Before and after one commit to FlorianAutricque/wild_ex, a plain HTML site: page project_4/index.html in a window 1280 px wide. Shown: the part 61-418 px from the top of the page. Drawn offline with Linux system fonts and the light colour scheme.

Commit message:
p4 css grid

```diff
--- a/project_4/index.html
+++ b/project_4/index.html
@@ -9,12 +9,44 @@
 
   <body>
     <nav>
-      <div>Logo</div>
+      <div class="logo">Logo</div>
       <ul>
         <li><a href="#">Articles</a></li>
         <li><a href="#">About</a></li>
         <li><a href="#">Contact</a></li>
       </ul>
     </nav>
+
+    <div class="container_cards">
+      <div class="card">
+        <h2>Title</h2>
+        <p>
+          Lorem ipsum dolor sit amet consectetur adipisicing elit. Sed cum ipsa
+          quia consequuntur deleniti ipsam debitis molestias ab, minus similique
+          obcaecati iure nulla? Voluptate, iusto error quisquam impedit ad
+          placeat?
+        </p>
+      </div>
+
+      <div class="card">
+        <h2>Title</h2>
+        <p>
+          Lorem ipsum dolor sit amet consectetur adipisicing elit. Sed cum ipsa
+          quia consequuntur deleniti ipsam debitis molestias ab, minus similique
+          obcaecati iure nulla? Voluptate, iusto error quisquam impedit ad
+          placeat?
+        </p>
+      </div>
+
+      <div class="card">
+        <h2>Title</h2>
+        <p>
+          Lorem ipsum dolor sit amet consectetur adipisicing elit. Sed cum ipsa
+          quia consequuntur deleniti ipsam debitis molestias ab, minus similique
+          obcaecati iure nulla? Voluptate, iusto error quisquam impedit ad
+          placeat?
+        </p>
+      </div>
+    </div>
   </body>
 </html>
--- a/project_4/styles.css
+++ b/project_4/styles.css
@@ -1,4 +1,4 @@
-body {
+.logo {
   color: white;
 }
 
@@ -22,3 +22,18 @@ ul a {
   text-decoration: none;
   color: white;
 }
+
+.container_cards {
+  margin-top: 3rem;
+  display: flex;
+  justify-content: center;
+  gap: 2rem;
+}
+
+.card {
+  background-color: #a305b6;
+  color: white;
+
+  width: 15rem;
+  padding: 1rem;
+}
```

== TASK TO CARRY OUT ==
Provide the number of lines in the listing where the string "html" is found, and nothing besides.

== OUTPUT OF THE TASK ==
4